▶ _INSTRUCTIONS FOR THE TASK_: Work through the data and say how many lines contain "navbar". The number alone is the answer.

(DATA SUPPLIED)

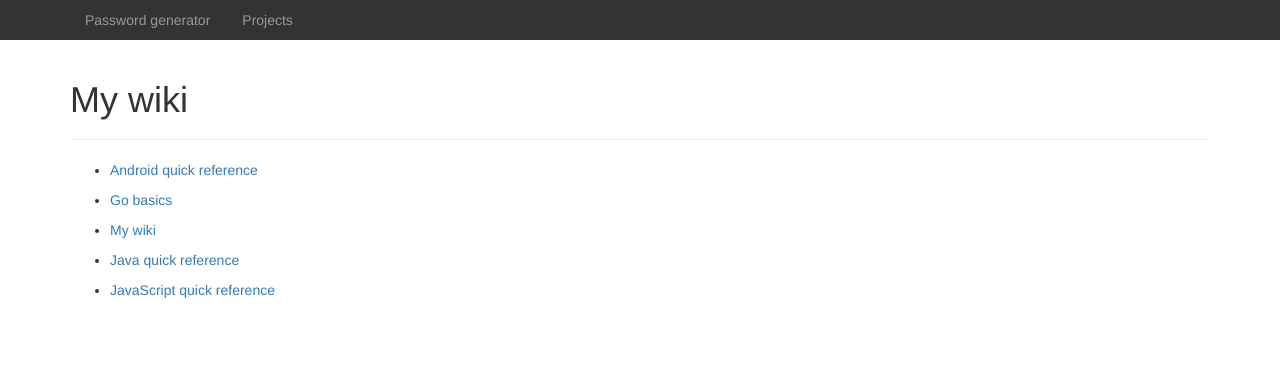
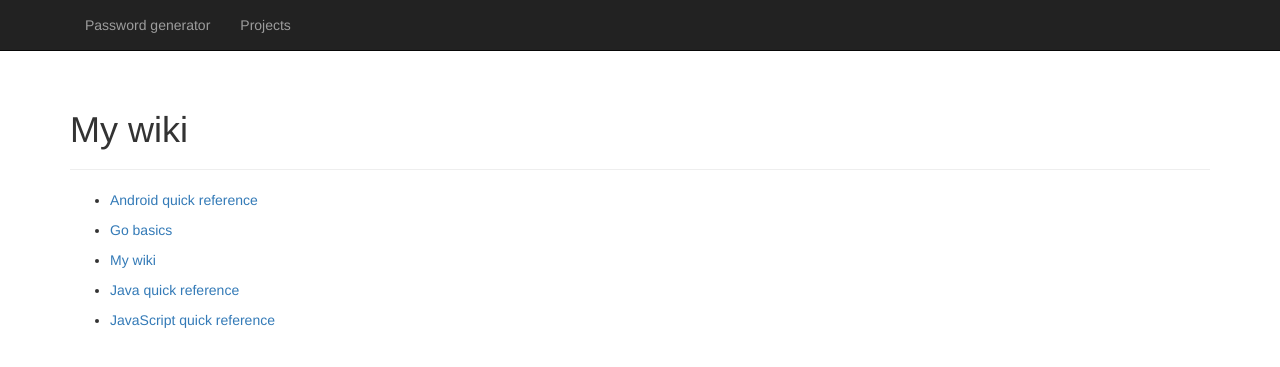
Before and after one commit to bmaupin/bmaupin.github.io, a Jekyll site: the page built from wiki/index.md, in a window 1280 px wide. Shown: the top 367 px of the page. Built offline with Jekyll 4.4.1, drawn with Linux system fonts in a browser that asks for light colours; a style sheet for code colours, icons or effects is not loaded.

Commit message:
Use bootstrap navbar for a cleaner look

```diff
--- a/_includes/header.html
+++ b/_includes/header.html
@@ -1,8 +1,10 @@
 <header>
-  <div class="container">
-    <ul class="nav nav-pills">
-      <li role="presentation"><a href="/">Password generator</a></li>
-      <li role="presentation"><a href="/projects">Projects</a></li>
-    </ul>
-  </div>
+  <nav class="navbar navbar-fixed-top navbar-inverse">
+    <div class="container">
+      <ul class="nav navbar-nav">
+        <li role="presentation"><a href="/">Password generator</a></li>
+        <li role="presentation"><a href="/projects">Projects</a></li>
+      </ul>
+    </div>
+  </nav>
 </header>
--- a/assets/styles/header.css
+++ /dev/null
@@ -1,7 +0,0 @@
-header {
-  background-color: #333;
-}
-
-header a {
-  color: #999;
-}
--- a/assets/styles/style.css
+++ b/assets/styles/style.css
@@ -1,5 +1,9 @@
-@import "header.css";
+/* http://getbootstrap.com/components/#callout-navbar-fixed-top-padding */
+body {
+  padding-top: 70px;
+}
 
+/* Use the same padding as h1 so it matches titles on other pages */
 #content {
   margin-top: 20px;
 }
```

(End DATA SUPPLIED)

▶ _SOLUTION TO THE EXERCISE_: 4